Modification records

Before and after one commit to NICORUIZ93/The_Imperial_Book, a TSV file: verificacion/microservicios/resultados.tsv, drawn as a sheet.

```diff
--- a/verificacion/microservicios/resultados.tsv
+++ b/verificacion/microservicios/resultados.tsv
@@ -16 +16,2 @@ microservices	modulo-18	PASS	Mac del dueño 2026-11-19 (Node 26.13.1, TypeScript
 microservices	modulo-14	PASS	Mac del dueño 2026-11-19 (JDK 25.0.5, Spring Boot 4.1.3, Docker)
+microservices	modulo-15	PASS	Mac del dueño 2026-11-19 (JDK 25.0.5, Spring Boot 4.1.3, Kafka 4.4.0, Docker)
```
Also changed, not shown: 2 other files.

**Directions:**
The entries shown above should be copied out word for word.

**Answer to the exercise:**
Before and after one commit to NICORUIZ93/The_Imperial_Book, a TSV file: verificacion/microservicios/resultados.tsv, drawn as a sheet.

```diff
--- a/verificacion/microservicios/resultados.tsv
+++ b/verificacion/microservicios/resultados.tsv
@@ -16 +16,2 @@ microservices	modulo-18	PASS	Mac del dueño 2026-11-19 (Node 26.13.1, TypeScript
 microservices	modulo-14	PASS	Mac del dueño 2026-11-19 (JDK 25.0.5, Spring Boot 4.1.3, Docker)
+microservices	modulo-15	PASS	Mac del dueño 2026-11-19 (JDK 25.0.5, Spring Boot 4.1.3, Kafka 4.4.0, Docker)
```
Also changed, not shown: 2 other files.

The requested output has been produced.